--- START ---
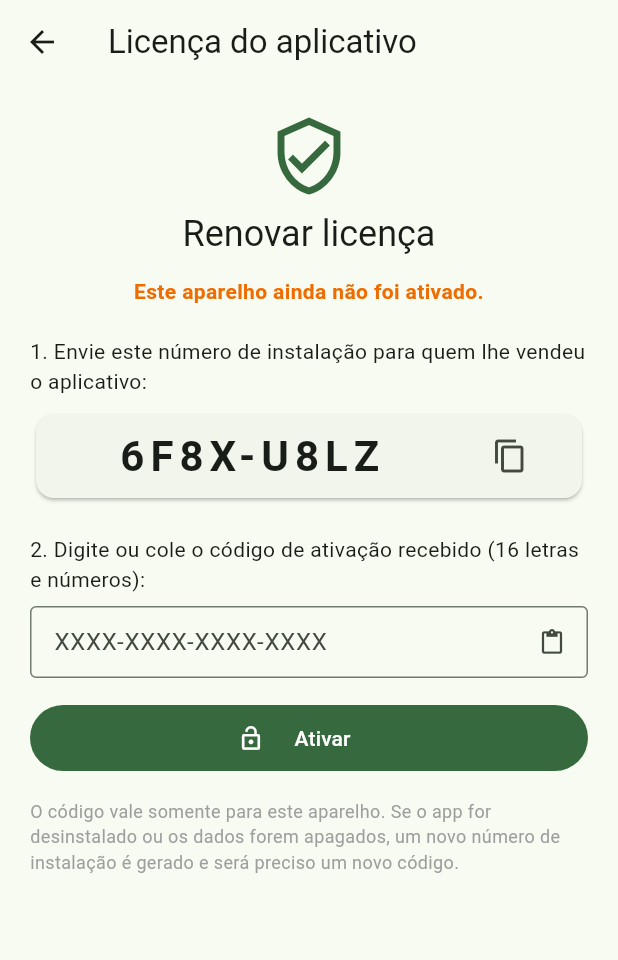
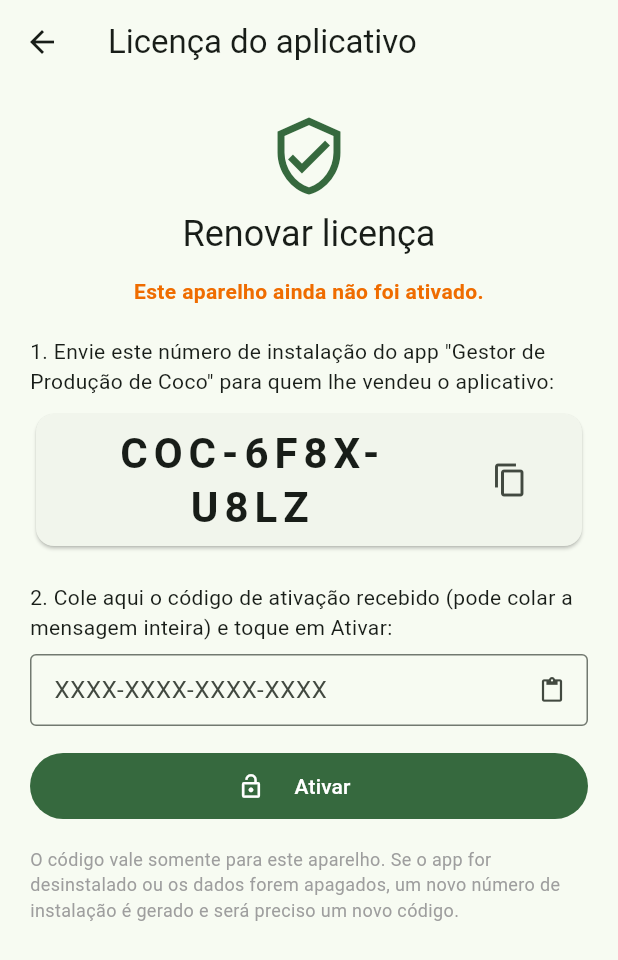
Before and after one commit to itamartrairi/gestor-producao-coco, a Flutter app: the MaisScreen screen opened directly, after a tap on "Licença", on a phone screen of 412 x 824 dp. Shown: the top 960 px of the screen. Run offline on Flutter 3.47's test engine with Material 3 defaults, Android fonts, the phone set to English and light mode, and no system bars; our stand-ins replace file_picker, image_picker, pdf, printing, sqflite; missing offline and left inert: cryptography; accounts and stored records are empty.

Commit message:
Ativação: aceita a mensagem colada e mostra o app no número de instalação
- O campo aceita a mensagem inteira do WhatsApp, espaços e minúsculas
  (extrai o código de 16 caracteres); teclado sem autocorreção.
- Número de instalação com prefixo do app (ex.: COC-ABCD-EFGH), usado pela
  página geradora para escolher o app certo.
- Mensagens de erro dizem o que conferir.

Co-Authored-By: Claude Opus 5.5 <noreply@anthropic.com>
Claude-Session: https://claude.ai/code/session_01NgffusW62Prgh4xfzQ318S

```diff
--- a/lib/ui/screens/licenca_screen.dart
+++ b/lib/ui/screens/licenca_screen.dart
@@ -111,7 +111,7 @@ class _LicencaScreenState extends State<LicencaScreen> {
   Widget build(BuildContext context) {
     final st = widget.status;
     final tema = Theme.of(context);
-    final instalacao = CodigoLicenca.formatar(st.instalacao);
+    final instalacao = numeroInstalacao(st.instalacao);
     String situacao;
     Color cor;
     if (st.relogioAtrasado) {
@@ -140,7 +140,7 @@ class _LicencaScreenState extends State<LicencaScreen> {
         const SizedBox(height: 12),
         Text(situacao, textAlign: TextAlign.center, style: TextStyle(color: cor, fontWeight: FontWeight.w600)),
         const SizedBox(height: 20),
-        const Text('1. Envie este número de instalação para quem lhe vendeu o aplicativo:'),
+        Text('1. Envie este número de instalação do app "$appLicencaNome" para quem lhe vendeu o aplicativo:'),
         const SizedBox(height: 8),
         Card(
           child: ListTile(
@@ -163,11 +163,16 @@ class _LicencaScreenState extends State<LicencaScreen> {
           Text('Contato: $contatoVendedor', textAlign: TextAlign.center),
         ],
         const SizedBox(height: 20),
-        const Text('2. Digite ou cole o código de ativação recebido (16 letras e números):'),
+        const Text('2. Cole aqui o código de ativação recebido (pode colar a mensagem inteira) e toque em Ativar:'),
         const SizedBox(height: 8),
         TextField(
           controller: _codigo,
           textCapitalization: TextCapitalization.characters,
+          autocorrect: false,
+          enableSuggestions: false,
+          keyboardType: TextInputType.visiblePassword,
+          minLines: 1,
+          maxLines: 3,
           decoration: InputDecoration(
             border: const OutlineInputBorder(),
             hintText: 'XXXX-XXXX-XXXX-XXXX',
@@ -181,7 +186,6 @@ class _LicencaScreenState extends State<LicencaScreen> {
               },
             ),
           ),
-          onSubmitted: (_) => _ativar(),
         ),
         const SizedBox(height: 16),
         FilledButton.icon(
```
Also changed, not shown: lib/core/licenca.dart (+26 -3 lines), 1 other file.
--- END ---
Activity
The records above are to be restated word for word, excluding all pictures.

Solution for this task
Before and after one commit to itamartrairi/gestor-producao-coco, a Flutter app: the MaisScreen screen opened directly, after a tap on "Licença", on a phone screen of 412 x 824 dp. Shown: the top 960 px of the screen. Run offline on Flutter 3.47's test engine with Material 3 defaults, Android fonts, the phone set to English and light mode, and no system bars; our stand-ins replace file_picker, image_picker, pdf, printing, sqflite; missing offline and left inert: cryptography; accounts and stored records are empty.

Commit message:
Ativação: aceita a mensagem colada e mostra o app no número de instalação
- O campo aceita a mensagem inteira do WhatsApp, espaços e minúsculas
  (extrai o código de 16 caracteres); teclado sem autocorreção.
- Número de instalação com prefixo do app (ex.: COC-ABCD-EFGH), usado pela
  página geradora para escolher o app certo.
- Mensagens de erro dizem o que conferir.

Co-Authored-By: Claude Opus 5.5 <noreply@anthropic.com>
Claude-Session: https://claude.ai/code/session_01NgffusW62Prgh4xfzQ318S

```diff
--- a/lib/ui/screens/licenca_screen.dart
+++ b/lib/ui/screens/licenca_screen.dart
@@ -111,7 +111,7 @@ class _LicencaScreenState extends State<LicencaScreen> {
   Widget build(BuildContext context) {
     final st = widget.status;
     final tema = Theme.of(context);
-    final instalacao = CodigoLicenca.formatar(st.instalacao);
+    final instalacao = numeroInstalacao(st.instalacao);
     String situacao;
     Color cor;
     if (st.relogioAtrasado) {
@@ -140,7 +140,7 @@ class _LicencaScreenState extends State<LicencaScreen> {
         const SizedBox(height: 12),
         Text(situacao, textAlign: TextAlign.center, style: TextStyle(color: cor, fontWeight: FontWeight.w600)),
         const SizedBox(height: 20),
-        const Text('1. Envie este número de instalação para quem lhe vendeu o aplicativo:'),
+        Text('1. Envie este número de instalação do app "$appLicencaNome" para quem lhe vendeu o aplicativo:'),
         const SizedBox(height: 8),
         Card(
           child: ListTile(
@@ -163,11 +163,16 @@ class _LicencaScreenState extends State<LicencaScreen> {
           Text('Contato: $contatoVendedor', textAlign: TextAlign.center),
         ],
         const SizedBox(height: 20),
-        const Text('2. Digite ou cole o código de ativação recebido (16 letras e números):'),
+        const Text('2. Cole aqui o código de ativação recebido (pode colar a mensagem inteira) e toque em Ativar:'),
         const SizedBox(height: 8),
         TextField(
           controller: _codigo,
           textCapitalization: TextCapitalization.characters,
+          autocorrect: false,
+          enableSuggestions: false,
+          keyboardType: TextInputType.visiblePassword,
+          minLines: 1,
+          maxLines: 3,
           decoration: InputDecoration(
             border: const OutlineInputBorder(),
             hintText: 'XXXX-XXXX-XXXX-XXXX',
@@ -181,7 +186,6 @@ class _LicencaScreenState extends State<LicencaScreen> {
               },
             ),
           ),
-          onSubmitted: (_) => _ativar(),
         ),
         const SizedBox(height: 16),
         FilledButton.icon(
```
Also changed, not shown: lib/core/licenca.dart (+26 -3 lines), 1 other file.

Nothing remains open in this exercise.